While some parade fans did not learn of the cancellation until they arrived, complaints started popping up on the event’s Facebook page a few days earlier. At least one appeared to come from a marching band member upset that he did not have enough notice to cancel travel plans.
One man posted on Wednesday: “Have called four different numbers and three emails in two days . . . no response. Is parade still happening? Are there tickets for seating still available?”
Another posted on Thursday: “kinda wish the website would say something. my Saturday is ruined if it canceled and be even worse if i go to DC and no parade.” The same man posted again on Friday night: “Website says cancelled now . . . the night before.”
“Ridiculous,” responded another ticketholder.
On Saturday afternoon, the event’s Facebook page still had no official notice of the cancellation and continued to declare the spectacle to be Washington’s “Newest Holiday Tradition!”
On the event’s Web page, there was a note about the cancellation, though by some accounts it was not added until late Friday. It said: “We are very sad to announce that the Capital Holiday Parade has been canceled due to lack of funding to pay for District of Columbia city services.”
The notice said ticketholders would receive refunds and wished readers and their families “a wonderful holiday season.”

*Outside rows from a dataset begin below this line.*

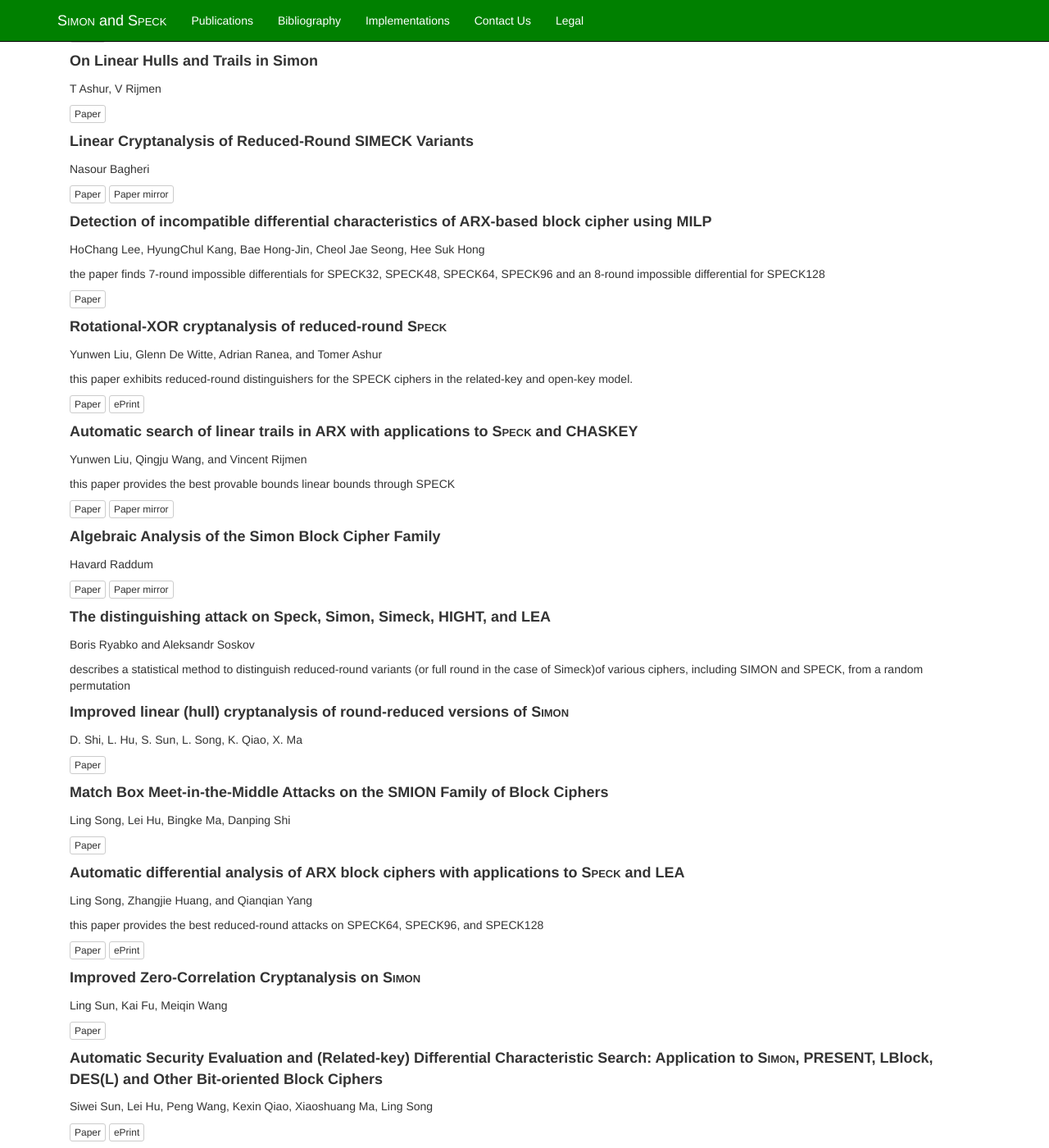
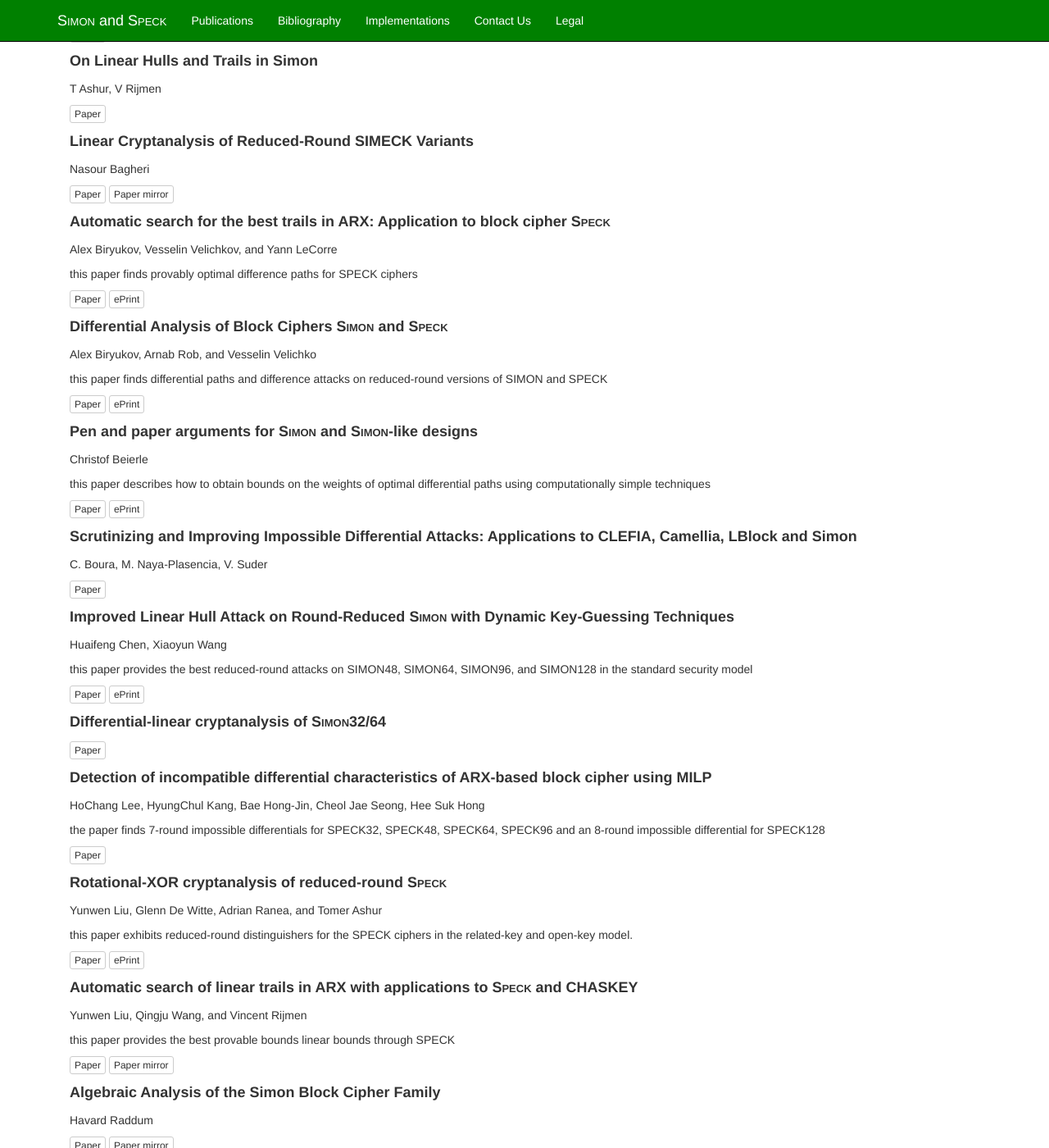
Before and after one commit to nsacyber/simon-speck, a Jekyll site: the page built from bibliography/index.html, in a window 1280 px wide and 1400 px high, scrolled down 1211 px. Shown: the whole window at 82% size. Built offline with Jekyll 4.4.1, drawn with Linux system fonts in a browser that asks for light colours; nearby versions of some CDN libraries.

Commit message:
Add more bib entries in bibs.yml

```diff
--- a/_data/bibs.yml
+++ b/_data/bibs.yml
@@ -65,6 +65,45 @@
   authors: Nasour Bagheri
   url: https://link.springer.com/chapter/10.1007/978-3-319-26617-6_8
   alt_url: https://pdfs.semanticscholar.org/e0f6/19fb080569100ade107eff508680999581c5.pdf
+
+
+
+
+
+- title: "Automatic search for the best trails in ARX: Application to block cipher SPECK"
+  authors: Alex Biryukov, Vesselin Velichkov, and Yann LeCorre
+  description: this paper finds provably optimal difference paths for SPECK ciphers
+  url: https://link.springer.com/chapter/10.1007/978-3-662-52993-5_15
+  alt_eprint: https://eprint.iacr.org/2016/409.pdf
+
+- title: "Differential Analysis of Block Ciphers SIMON and SPECK"
+  authors: Alex Biryukov, Arnab Rob, and Vesselin Velichko
+  description: this paper finds differential paths and difference attacks on reduced-round versions of SIMON and SPECK
+  url: https://link.springer.com/chapter/10.1007/978-3-662-46706-0_28
+  alt_eprint: https://eprint.iacr.org/2014/922.pdf
+
+- title: "Pen and paper arguments for SIMON and SIMON-like designs"
+  authors: Christof Beierle
+  description:  this paper describes how to obtain bounds on the weights of optimal differential paths using computationally simple techniques
+  url: https://link.springer.com/chapter/10.1007/978-3-319-44618-9_23
+  alt_eprint: https://eprint.iacr.org/2016/651
+
+- title: "Scrutinizing and Improving Impossible Differential Attacks: Applications to CLEFIA, Camellia, LBlock and Simon"
+  authors: C. Boura, M. Naya-Plasencia, V. Suder
+  description:
+  url: https://link.springer.com/chapter/10.1007/978-3-662-45611-8_10
+
+- title: "Improved Linear Hull Attack on Round-Reduced SIMON with Dynamic Key-Guessing Techniques"
+  authors: Huaifeng Chen, Xiaoyun Wang
+  description: this paper provides the best reduced-round attacks on SIMON48, SIMON64, SIMON96, and SIMON128 in the standard security model
+  url: https://link.springer.com/chapter/10.1007/978-3-662-52993-5_22#citeas
+  alt_eprint: https://eprint.iacr.org/2015/666
+
+- title: "Differential-linear cryptanalysis of SIMON32/64"
+  author: Y. Chen, W. Zhang
+  url: https://www.inderscienceonline.com/doi/abs/10.1504/IJES.2018.091778
+
+
 
 
 
```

In the past, Asymmetrix Entertainment has primarily staged marching band competitions. Founded in 2003, the organization reported a net worth of zero in 2008 and 2009, the most recent years for which its tax returns are listed in the records of GuideStar, a nonprofit transparency organization. In 2007, Asymmetrix reported having a negative net worth of nearly $24,000.
Asymmetrix reported having three unpaid employees in 2009. Chambers reported working 40 hours a week for the group but collecting no pay. The organization listed its headquarters as an address on Crystal Brook Way in Hanover, Md., which tax records indicate is a residence co-owned by Chambers.
Back on Constitution Avenue on Saturday morning, hot dog and ice cream vendor Tuan Do declared business exceptionally slow.
“Believe me,” he said, “there’s no parade.”